TRY IT ▸ The entries below should be repeated exactly, with no pictures carried over.

(Version comparison data)

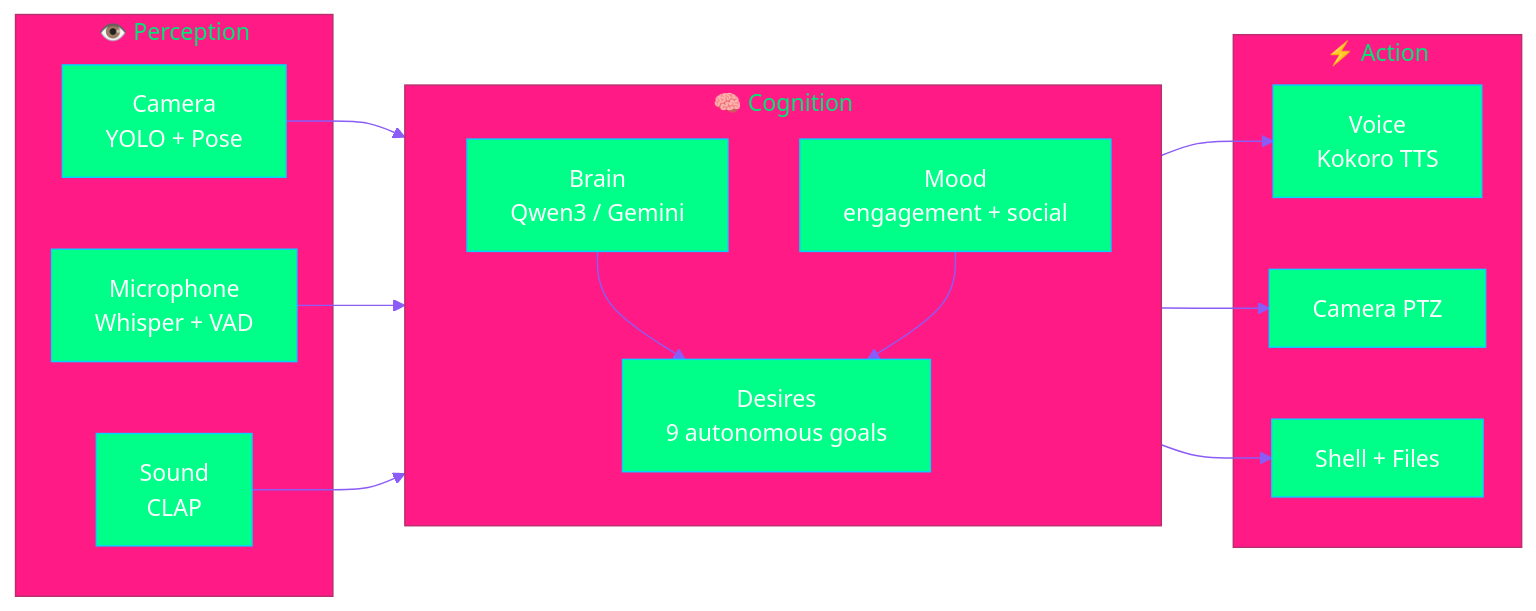
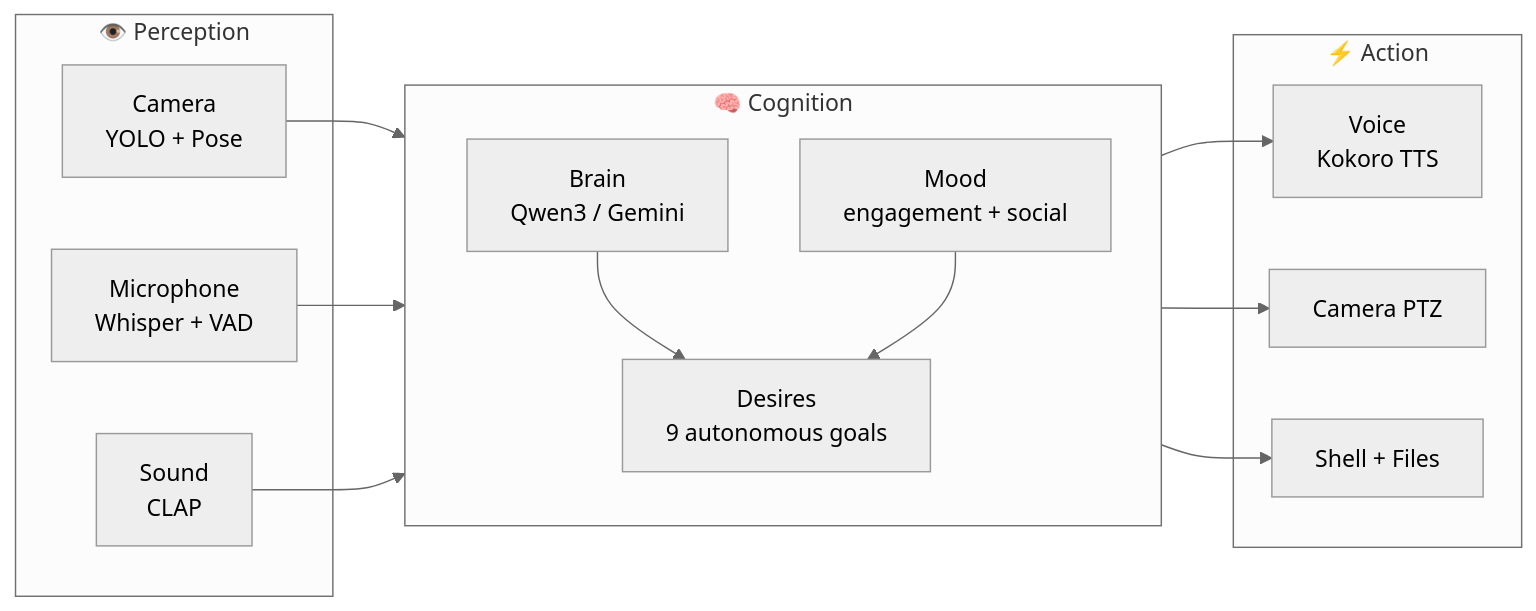
One commit to gabrielmaialva33/enton changed the first of 2 diagrams in README.md. Above: the diagram before and after it, drawn with Mermaid. The commit also changed other lines of this file, not shown here.

````diff
--- a/README.md
+++ b/README.md
@@ -28,31 +28,31 @@
 ```mermaid
-%%{init: {'theme': 'base', 'themeVariables': { 'primaryColor': '#00ff88', 'primaryTextColor': '#fff', 'primaryBorderColor': '#00d4ff', 'lineColor': '#8b5cf6'}}}%%
+%%{init: {'theme': 'neutral'}}%%
 flowchart LR
     subgraph Perception["👁️ Perception"]
         CAM[Camera<br/>YOLO + Pose]
         MIC[Microphone<br/>Whisper + VAD]
         SND[Sound<br/>CLAP]
     end
 
     subgraph Cognition["🧠 Cognition"]
         direction TB
         BRAIN[Brain<br/>Qwen3 / Gemini]
         DESIRE[Desires<br/>9 autonomous goals]
         MOOD[Mood<br/>engagement + social]
         BRAIN --> DESIRE
         MOOD --> DESIRE
     end
 
     subgraph Action["⚡ Action"]
         VOICE[Voice<br/>Kokoro TTS]
         PTZ[Camera PTZ]
         TOOLS[Shell + Files]
     end
 
     CAM --> Cognition
     MIC --> Cognition
     SND --> Cognition
     Cognition --> VOICE
     Cognition --> PTZ
     Cognition --> TOOLS
 ```
````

ANSWER TO THIS TASK ▸
One commit to gabrielmaialva33/enton changed the first of 2 diagrams in README.md. Above: the diagram before and after it, drawn with Mermaid. The commit also changed other lines of this file, not shown here.

````diff
--- a/README.md
+++ b/README.md
@@ -28,31 +28,31 @@
 ```mermaid
-%%{init: {'theme': 'base', 'themeVariables': { 'primaryColor': '#00ff88', 'primaryTextColor': '#fff', 'primaryBorderColor': '#00d4ff', 'lineColor': '#8b5cf6'}}}%%
+%%{init: {'theme': 'neutral'}}%%
 flowchart LR
     subgraph Perception["👁️ Perception"]
         CAM[Camera<br/>YOLO + Pose]
         MIC[Microphone<br/>Whisper + VAD]
         SND[Sound<br/>CLAP]
     end
 
     subgraph Cognition["🧠 Cognition"]
         direction TB
         BRAIN[Brain<br/>Qwen3 / Gemini]
         DESIRE[Desires<br/>9 autonomous goals]
         MOOD[Mood<br/>engagement + social]
         BRAIN --> DESIRE
         MOOD --> DESIRE
     end
 
     subgraph Action["⚡ Action"]
         VOICE[Voice<br/>Kokoro TTS]
         PTZ[Camera PTZ]
         TOOLS[Shell + Files]
     end
 
     CAM --> Cognition
     MIC --> Cognition
     SND --> Cognition
     Cognition --> VOICE
     Cognition --> PTZ
     Cognition --> TOOLS
 ```
````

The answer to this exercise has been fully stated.